#### TASK INPUTS ####
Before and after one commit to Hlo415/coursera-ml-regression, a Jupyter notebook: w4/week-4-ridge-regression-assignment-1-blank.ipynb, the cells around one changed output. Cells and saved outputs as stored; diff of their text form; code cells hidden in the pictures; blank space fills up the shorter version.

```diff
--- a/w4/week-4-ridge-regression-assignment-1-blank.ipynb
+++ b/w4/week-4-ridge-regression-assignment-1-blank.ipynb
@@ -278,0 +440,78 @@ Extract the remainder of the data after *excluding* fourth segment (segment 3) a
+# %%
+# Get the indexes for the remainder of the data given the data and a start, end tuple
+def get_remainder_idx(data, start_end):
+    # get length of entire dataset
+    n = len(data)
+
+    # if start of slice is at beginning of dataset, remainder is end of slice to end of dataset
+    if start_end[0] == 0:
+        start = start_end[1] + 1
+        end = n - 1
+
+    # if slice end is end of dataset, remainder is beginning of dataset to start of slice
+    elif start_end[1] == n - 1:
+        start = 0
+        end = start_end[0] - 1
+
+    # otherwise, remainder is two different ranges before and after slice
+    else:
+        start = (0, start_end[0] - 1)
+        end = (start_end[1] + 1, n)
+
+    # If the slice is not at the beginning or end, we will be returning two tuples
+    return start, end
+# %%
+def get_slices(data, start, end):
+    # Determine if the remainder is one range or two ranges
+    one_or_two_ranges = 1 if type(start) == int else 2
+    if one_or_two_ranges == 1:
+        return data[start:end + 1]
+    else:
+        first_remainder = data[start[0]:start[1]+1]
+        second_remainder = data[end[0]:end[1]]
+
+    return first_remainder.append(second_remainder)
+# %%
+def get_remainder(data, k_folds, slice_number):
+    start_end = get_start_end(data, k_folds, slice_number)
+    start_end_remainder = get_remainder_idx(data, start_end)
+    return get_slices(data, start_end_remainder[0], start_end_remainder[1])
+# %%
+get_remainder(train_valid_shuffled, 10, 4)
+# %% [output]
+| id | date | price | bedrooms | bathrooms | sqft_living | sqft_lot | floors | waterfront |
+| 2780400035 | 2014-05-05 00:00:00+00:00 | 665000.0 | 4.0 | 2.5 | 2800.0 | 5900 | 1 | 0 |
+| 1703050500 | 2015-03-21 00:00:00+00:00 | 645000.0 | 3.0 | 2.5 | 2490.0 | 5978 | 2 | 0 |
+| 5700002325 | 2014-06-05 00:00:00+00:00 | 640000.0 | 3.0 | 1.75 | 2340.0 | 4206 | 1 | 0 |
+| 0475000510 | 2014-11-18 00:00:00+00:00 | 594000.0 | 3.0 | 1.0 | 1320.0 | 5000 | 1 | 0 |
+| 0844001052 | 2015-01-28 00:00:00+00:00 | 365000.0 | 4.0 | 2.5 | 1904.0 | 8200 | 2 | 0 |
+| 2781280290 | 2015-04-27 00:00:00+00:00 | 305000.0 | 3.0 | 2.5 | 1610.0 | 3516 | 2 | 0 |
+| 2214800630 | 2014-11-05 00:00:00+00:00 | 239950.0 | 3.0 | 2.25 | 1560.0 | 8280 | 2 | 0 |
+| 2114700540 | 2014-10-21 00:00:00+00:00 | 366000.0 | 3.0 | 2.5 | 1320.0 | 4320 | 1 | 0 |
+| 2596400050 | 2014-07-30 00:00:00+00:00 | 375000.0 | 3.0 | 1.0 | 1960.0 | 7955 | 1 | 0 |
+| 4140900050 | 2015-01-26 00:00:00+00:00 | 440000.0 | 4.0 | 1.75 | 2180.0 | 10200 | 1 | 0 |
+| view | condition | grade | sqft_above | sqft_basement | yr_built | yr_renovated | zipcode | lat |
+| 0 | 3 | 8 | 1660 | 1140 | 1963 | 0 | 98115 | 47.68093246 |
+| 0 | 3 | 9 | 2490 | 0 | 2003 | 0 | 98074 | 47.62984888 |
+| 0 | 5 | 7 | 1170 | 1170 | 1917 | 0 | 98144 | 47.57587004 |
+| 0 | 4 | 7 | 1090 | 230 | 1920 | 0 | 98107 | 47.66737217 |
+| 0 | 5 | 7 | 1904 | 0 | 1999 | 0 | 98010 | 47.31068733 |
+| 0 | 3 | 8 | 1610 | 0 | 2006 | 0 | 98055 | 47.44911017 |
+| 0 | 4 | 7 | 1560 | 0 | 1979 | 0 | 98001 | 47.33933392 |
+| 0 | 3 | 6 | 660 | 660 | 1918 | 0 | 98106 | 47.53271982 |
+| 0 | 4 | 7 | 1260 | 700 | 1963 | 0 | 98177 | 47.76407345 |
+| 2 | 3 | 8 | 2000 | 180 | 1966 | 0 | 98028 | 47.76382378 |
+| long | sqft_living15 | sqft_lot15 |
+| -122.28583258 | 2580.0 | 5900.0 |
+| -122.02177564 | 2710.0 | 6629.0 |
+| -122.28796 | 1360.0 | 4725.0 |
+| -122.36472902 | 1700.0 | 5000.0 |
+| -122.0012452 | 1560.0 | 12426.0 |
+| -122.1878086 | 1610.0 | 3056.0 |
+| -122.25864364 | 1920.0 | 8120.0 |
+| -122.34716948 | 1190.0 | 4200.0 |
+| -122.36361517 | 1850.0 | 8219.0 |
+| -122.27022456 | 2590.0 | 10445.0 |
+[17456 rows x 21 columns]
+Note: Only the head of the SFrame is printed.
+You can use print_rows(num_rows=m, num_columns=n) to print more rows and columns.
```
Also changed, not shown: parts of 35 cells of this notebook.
####
*ABOUT THIS EXERCISE*
Your answer must be a single number: how many lines in this listing hold the string "cells"? Please add nothing else.

*WORKED SOLUTION*
2